Rob Kozakowski
Participant

The 2 most important things are the stopwatch and how your gear selection might affect race strategy… sometimes the gear that gives you the fastest lap time on your own will allow someone else to make an easier pass down a straight or with the draft and block you in the corners, making it harder to gain the position back from them.

Apart from that, “highest RPM at the end of the longest straight” may or may not apply – it is generally a good starting point, but where you go from there depends on the engine and the track.  And it depends on how you define “highest RPM”… point being that you’ll always hit your highest RPM at the end of the longest straight, even if you have the “wrong” gear.  The key here is knowing your engine’s “maximum potential RPM”.

As for my observations with the engines I’m most familiar with…

With the traditional 100cc 2-cycles, without any form of rev-limiter, more often than not, if you hit the engine’s max potential RPM just before the end of the longest straight, you were in the ballpark.

With a Briggs LO206 and it’s 6100 RPM “hard” rev-limiter, it can be all over the map.  There are some tracks where you will want to hit the rev-limiter in the middle of the straight, some where you will want to hit it almost immediately upon getting onto the straight, and others where you will want to barely hit it at all.

With a Rotax Max, which is rev-limited as much with ignition timing as anything, it’s again more like the Briggs.  There are some tracks where you’ll be fastest only pulling 12,500 RPM, even though the engine can hit 14,500+.

It all goes back to starting somewhere and testing to see what gets you the best results.  Daryle’s advice is great.  As he says, drop a couple teeth, and see what the stop watch says.  If it was the wrong way, add a couple teeth.

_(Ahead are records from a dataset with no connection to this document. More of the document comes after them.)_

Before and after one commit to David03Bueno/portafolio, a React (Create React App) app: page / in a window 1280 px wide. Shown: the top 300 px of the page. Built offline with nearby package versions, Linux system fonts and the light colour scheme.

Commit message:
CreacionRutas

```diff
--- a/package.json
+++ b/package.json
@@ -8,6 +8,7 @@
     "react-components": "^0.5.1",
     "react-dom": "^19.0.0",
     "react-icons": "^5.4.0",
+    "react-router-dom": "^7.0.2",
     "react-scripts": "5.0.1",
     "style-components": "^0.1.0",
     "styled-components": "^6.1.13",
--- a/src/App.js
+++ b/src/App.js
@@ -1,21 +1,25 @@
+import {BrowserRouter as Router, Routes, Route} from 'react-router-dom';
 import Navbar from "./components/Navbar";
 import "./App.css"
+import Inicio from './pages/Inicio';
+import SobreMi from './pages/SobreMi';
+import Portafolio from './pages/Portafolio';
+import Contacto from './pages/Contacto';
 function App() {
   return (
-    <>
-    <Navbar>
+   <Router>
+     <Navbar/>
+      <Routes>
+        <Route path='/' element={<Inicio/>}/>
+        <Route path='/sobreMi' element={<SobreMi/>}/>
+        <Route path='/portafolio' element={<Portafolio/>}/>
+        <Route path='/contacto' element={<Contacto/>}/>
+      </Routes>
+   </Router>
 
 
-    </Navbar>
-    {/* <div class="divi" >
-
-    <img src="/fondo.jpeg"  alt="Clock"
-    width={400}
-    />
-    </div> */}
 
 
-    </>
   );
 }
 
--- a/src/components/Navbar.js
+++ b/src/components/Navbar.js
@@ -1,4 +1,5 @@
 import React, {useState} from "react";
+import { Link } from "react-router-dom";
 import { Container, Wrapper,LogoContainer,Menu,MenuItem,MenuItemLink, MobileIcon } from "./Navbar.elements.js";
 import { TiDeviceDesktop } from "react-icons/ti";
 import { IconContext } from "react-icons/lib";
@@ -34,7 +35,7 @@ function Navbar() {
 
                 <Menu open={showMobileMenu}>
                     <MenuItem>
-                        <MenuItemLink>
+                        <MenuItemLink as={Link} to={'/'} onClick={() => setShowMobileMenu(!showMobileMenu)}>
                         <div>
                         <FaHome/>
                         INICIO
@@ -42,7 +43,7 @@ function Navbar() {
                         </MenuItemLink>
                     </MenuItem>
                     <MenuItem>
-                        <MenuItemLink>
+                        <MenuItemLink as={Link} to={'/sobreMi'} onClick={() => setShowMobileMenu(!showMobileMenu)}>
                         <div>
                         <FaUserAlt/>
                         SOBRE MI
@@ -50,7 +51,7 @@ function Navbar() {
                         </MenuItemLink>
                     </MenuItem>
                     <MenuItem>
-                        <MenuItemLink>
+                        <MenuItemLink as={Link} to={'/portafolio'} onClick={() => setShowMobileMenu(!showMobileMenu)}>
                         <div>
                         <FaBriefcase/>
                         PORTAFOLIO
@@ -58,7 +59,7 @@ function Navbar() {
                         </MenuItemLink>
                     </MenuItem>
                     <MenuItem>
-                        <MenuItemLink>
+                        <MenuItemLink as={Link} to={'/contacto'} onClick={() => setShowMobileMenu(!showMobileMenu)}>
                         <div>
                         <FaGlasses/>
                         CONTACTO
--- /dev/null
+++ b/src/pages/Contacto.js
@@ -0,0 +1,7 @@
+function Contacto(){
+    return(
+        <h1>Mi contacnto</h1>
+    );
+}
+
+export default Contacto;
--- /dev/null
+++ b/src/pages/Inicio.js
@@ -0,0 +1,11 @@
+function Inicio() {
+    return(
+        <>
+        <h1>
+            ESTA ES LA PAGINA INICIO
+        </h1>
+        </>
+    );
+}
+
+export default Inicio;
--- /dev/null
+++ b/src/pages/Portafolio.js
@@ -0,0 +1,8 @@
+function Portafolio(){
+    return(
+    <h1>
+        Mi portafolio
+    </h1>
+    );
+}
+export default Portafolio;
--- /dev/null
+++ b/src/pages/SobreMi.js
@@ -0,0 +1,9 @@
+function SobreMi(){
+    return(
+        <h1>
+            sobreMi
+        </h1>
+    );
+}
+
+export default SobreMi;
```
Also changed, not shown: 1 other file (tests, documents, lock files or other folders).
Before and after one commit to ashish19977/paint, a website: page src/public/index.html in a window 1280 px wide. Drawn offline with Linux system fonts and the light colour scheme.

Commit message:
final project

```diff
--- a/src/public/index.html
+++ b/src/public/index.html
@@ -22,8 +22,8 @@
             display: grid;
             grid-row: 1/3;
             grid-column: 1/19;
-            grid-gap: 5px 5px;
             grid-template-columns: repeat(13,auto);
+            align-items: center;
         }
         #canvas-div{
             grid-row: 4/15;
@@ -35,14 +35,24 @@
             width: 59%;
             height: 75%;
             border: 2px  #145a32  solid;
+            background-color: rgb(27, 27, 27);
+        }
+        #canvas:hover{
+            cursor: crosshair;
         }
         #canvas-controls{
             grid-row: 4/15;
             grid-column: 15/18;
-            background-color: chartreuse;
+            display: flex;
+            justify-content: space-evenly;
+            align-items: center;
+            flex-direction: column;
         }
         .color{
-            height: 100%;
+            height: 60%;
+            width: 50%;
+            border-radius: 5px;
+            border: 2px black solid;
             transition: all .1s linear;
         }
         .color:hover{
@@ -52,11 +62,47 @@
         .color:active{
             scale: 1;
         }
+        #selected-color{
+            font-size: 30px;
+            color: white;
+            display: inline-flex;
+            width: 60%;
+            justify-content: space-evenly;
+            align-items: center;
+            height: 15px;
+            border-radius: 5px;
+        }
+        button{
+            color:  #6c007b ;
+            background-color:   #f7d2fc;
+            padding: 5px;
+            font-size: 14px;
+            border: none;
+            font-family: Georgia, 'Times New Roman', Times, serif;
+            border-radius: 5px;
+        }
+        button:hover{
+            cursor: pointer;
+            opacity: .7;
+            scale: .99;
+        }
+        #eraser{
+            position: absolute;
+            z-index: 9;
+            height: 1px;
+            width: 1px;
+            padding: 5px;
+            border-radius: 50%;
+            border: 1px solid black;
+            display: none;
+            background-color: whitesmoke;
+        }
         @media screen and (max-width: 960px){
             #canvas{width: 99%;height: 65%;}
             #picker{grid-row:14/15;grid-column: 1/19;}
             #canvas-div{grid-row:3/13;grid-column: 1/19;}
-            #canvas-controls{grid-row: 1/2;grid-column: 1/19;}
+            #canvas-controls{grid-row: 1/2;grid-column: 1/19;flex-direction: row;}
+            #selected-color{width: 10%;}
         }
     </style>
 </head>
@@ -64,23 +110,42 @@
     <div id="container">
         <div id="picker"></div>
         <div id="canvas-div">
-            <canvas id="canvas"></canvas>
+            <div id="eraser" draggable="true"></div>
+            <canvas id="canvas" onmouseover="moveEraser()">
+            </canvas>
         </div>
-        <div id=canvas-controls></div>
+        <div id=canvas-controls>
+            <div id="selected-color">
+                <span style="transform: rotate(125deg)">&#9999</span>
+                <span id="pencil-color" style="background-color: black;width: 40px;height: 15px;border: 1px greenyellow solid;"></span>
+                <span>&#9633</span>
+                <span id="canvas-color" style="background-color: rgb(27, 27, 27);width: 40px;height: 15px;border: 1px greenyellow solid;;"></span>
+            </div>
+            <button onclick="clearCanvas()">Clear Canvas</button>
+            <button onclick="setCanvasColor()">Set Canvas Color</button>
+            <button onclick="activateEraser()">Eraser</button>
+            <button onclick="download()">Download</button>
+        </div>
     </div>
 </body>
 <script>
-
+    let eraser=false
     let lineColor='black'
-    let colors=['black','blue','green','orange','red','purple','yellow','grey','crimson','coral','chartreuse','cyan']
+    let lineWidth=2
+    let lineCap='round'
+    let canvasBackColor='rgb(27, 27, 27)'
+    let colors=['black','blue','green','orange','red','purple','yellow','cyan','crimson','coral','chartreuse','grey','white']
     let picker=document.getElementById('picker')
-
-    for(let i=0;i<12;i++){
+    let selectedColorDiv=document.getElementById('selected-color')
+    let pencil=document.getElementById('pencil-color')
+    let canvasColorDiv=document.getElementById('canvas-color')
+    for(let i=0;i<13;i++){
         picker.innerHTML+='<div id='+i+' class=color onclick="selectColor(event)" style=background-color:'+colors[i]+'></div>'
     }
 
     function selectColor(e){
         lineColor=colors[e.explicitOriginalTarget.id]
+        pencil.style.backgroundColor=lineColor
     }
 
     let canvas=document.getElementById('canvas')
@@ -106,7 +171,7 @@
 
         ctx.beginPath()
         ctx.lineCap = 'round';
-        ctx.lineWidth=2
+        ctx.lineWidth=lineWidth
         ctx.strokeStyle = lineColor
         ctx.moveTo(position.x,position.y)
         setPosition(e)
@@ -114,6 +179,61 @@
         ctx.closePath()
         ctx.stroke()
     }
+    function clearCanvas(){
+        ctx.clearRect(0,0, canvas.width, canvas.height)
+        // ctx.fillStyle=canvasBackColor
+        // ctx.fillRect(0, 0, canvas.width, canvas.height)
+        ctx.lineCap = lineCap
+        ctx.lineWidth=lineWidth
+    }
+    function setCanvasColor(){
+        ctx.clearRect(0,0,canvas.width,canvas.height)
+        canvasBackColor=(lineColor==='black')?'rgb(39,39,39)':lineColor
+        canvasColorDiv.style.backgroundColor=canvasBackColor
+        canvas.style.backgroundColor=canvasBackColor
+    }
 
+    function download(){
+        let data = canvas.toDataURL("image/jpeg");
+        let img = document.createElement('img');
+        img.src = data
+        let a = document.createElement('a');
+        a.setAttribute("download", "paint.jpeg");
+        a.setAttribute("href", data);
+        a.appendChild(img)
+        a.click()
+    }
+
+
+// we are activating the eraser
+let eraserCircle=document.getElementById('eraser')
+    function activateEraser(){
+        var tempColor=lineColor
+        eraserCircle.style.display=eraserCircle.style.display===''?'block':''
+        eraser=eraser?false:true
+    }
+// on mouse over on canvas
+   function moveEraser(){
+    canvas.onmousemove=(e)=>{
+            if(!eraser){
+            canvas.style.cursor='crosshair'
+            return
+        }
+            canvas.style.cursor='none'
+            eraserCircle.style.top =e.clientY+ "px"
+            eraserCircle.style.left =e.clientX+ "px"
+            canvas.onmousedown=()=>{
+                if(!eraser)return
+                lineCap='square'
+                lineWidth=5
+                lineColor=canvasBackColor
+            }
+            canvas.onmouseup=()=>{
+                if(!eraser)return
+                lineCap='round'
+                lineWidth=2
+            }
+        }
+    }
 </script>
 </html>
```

The only other comment I’ll add is that if your carb isn’t properly tuned, you may never hit your max potential RPM, so you could end up chasing gearing when your real problem lies somewhere else.